Furthermore, Larry confessed that at times the house leaks due tohigh rainfall. His information is contrary to the initial descriptionof the house that he gave during the signing of the contract. Larryis guilty of lack of utmost good faith that resulted in the loss ofproperty. Rodger can also report Larry to the Department of Licensesand Inspection on the violation of sanitary regulations without thefear of retaliatory action. In Edwards v. Habib (1968), the CircuitCourt ruled that an occupant could not be forcefully evicted from anapartment after revealing the shortcomings of the landlord (Lipton,2004).
Also, Rodgers furious action that led him to break an electricalsocket is not justified. According to the Act, tenants are notobligated to pay for damages resulting from wear and tear of thehouses and items. However, they have to foot expenses for deliberateand accidental action that leads to destruction other than the normalabrasion (Lipton, 2004).
Rodger can either pay for the repairs of his property and withholdhis rent or compel Larry to pay for cater for the damages. Accordingto Glendon (1981), the Landlord-Tenant Act requires the owner to makethe dwelling place safe and habitable. The leaking roof contravenedthis requirement. The failure to heed to the notice execrated theproblem. Consequently, Larry is liable for the loss incurred by thetenant.
The decree provides that inhabitants have to protect apartments frompreventable damage. The proprietor can cater for expendituresextended towards such functions and deduct the amount form thesecurity deposits. Alternatively, he can send bills alongside themonthly bills (Glendon, 1981). Consequently, Rodger is responsiblefor mitigating the costs. His claim that he broke the socket due toLarry’s arrogance is rather weak and cannot be directly attributedto the landlord. His quick temper and inconsiderate action cannot beadmissible to shift the blame to his Larry.
In conclusion, both the tenant and real estate owners have variousobligations as outlined in the Landlord-Tenant act that was enactedin 1972. It is the duty of the apartment owner to provide the spaceand make it habitable for occupation. Also, he/she provides thenecessary support services as agreed in the contract. Conversely, theAct requires the tenant to pay regular premiums as provided for inthe contract. Besides, they have to protect residential areas fromintentional abrasions. Larry failed to make his apartments habitable,and he is, therefore, liable to pay Rodger. Rodger must also pay forthe damaged socket.

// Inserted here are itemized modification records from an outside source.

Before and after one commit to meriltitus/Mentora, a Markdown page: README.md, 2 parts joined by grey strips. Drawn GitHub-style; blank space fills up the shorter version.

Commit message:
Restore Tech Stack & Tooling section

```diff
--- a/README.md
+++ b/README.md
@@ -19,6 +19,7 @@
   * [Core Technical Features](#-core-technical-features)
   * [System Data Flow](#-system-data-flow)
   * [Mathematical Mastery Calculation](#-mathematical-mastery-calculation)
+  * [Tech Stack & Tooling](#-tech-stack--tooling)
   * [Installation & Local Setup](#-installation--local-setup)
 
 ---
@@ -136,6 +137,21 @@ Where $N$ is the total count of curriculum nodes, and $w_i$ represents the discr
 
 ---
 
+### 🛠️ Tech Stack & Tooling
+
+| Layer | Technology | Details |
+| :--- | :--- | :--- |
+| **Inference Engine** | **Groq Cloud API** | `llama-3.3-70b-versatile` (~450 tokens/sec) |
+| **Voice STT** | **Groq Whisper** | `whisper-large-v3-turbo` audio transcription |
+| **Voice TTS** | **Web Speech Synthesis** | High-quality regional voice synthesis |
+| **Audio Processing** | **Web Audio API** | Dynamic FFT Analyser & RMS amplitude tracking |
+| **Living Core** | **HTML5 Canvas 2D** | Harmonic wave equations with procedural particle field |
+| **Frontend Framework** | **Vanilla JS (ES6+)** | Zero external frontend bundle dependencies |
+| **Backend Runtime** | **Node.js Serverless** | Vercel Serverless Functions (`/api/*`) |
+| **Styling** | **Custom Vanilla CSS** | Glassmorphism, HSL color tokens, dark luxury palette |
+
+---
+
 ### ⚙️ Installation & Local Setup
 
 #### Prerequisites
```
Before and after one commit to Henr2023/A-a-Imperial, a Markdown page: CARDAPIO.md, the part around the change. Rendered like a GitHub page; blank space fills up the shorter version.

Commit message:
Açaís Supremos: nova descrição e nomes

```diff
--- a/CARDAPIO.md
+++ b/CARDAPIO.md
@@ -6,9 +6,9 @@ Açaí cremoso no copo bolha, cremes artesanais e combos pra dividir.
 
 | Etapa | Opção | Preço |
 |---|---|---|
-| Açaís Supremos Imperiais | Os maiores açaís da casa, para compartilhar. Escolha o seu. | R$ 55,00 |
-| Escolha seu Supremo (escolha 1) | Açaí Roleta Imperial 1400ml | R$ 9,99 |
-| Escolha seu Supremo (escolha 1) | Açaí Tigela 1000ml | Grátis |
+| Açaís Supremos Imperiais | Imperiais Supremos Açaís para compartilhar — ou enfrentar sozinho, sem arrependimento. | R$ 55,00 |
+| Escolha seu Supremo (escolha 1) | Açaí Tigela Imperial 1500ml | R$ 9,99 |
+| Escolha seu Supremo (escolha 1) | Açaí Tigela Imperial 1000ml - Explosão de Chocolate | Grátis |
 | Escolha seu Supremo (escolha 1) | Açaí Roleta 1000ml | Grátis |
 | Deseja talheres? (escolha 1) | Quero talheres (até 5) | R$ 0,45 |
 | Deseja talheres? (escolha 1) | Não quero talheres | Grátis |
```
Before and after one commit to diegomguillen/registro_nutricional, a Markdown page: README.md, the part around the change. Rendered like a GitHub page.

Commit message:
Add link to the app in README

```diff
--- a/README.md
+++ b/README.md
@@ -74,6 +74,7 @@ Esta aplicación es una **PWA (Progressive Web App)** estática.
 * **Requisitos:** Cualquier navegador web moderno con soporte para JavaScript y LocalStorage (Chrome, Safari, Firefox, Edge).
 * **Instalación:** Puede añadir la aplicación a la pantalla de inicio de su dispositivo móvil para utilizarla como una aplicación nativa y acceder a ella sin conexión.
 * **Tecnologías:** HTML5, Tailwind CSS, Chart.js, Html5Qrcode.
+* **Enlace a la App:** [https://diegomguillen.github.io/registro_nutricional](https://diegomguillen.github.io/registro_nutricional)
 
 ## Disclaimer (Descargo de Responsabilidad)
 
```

Glendon, M. A. (1981). Tranformation of AmericanLandlord-Tenant Law, The. BCL Rev.,23, 503.
Kendrick, H. S., & Kendrick Jr, J. J. (2015).Residential Leases(Vol. 19). Texas Transaction Guide–Legal Forms.
Lipton, J. (2004). Information Property: Rightsand Responsibilities. Fla. L. Rev.,56, 135.